    http://lexanteinternet.blogspot.com/2012/07/pemco-automatic-reel.html

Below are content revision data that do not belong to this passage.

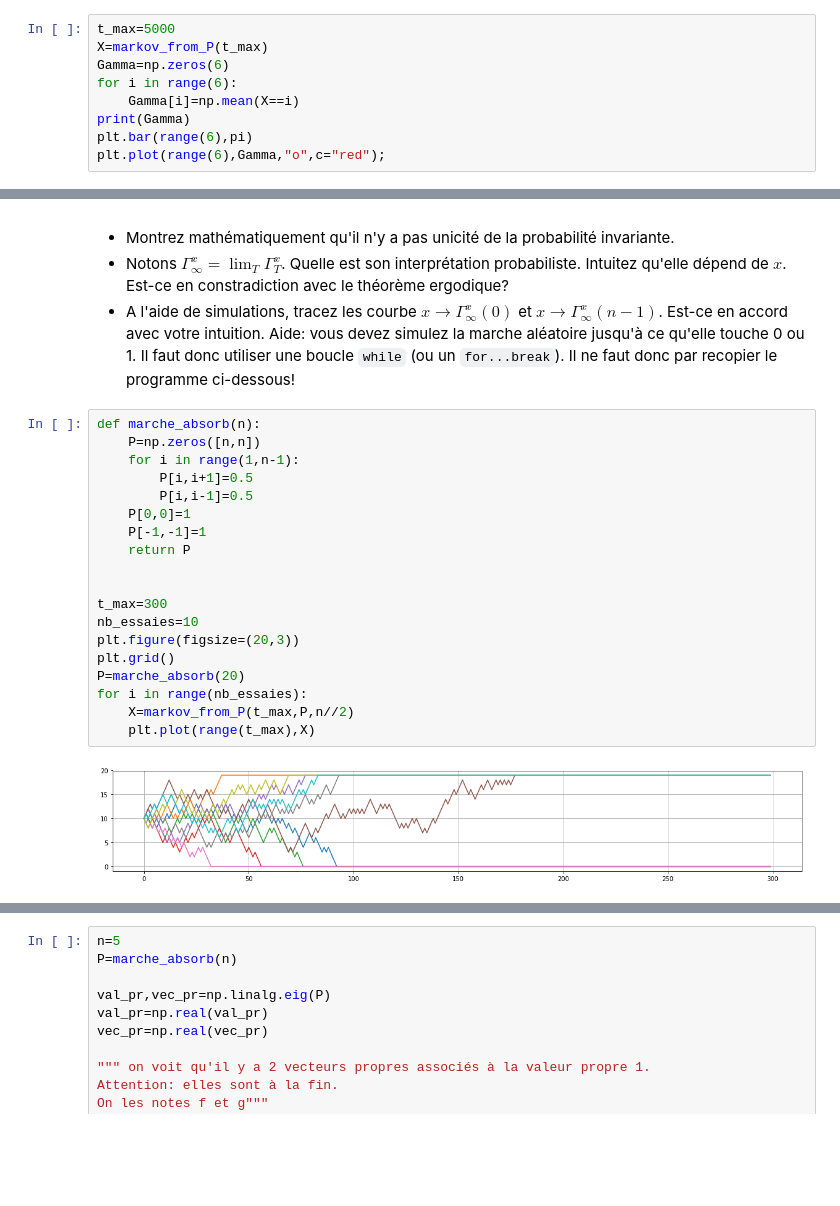
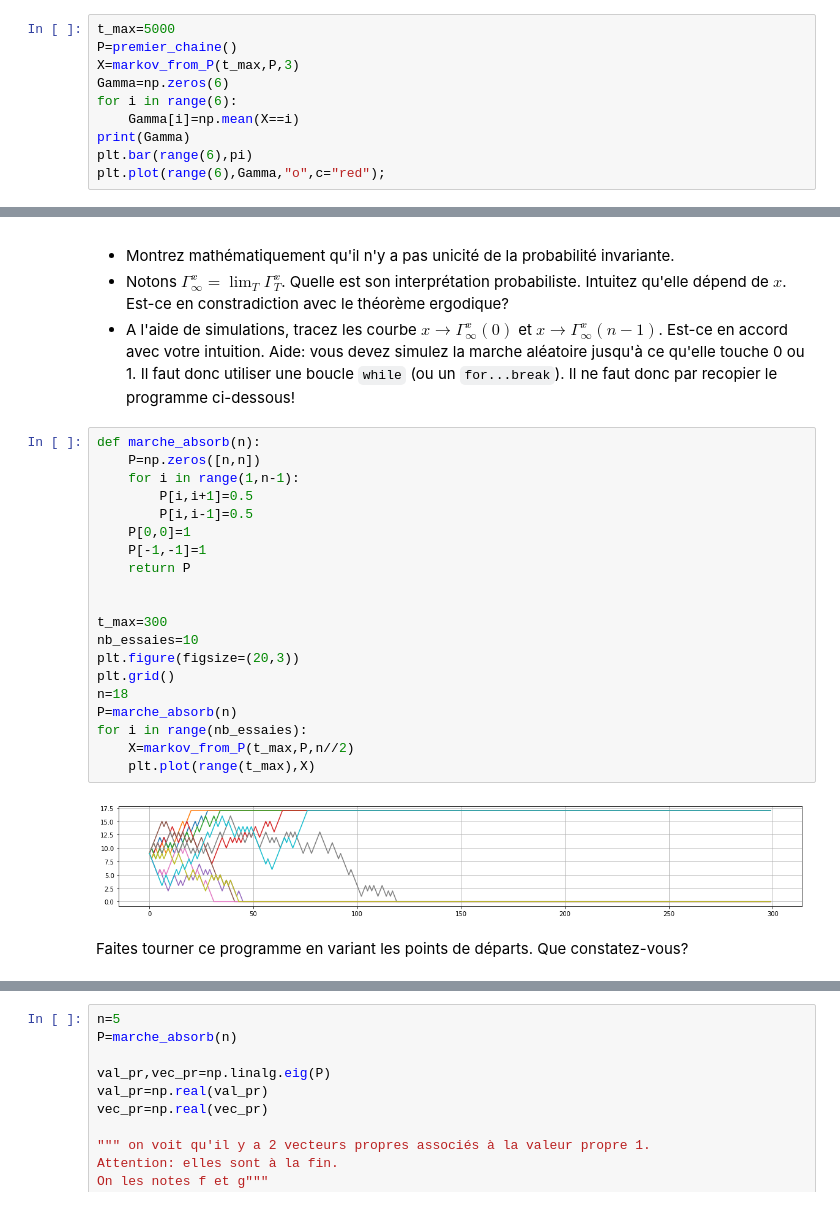
Before and after one commit to vincentvigon/aleaDataSignal, a Jupyter notebook: alea/08-Chaine_de_Markov.ipynb, the cells around one changed output, grey strips where cells are left out. Cells and saved outputs as stored; diff of their text form; blank space fills up the shorter version.

```diff
--- a/alea/08-Chaine_de_Markov.ipynb
+++ b/alea/08-Chaine_de_Markov.ipynb
@@ -367,7 +372,8 @@ C'est le temps moyen passé dans l'état $y$ en partant de $x$.
 * Quand la chaine est irréductible, il converge donc vers l'unique probabilité invariante, et ainsi la limite ne dépend pas du point de départ $x$.
 # %%
 t_max=5000
-X=markov_from_P(t_max)
+P=premier_chaine()
+X=markov_from_P(t_max,P,3)
 Gamma=np.zeros(6)
 for i in range(6):
     Gamma[i]=np.mean(X==i)
@@ -393,22 +399,25 @@ plt.plot(range(6),Gamma,"o",c="red");
 # %%
 def marche_absorb(n):
     P=np.zeros([n,n])
     for i in range(1,n-1):
         P[i,i+1]=0.5
         P[i,i-1]=0.5
     P[0,0]=1
     P[-1,-1]=1
     return P
 
 
 t_max=300
 nb_essaies=10
 plt.figure(figsize=(20,3))
 plt.grid()
-P=marche_absorb(20)
+n=18
+P=marche_absorb(n)
 for i in range(nb_essaies):
     X=markov_from_P(t_max,P,n//2)
     plt.plot(range(t_max),X)
 # %% [output]
-[figure, old version]
+[figure, new version]
+# %% [markdown]
+Faites tourner ce programme en variant les points de départs. Que constatez-vous?
 # %% [markdown]
```
Also changed, not shown: parts of 9 cells of this notebook, 13 other files.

    Now, having grown curious about it, does anybody know the story behind Pemco reels? I've never seen another one. I don't intend to use it much, and this was done for a special reason, but it's an odd thing and now I'm curious about it. Guess it makes me the worlds cheapest flyfisherman, and I'm recycling all my Dad's old, old stuff (and I don't recall him using it).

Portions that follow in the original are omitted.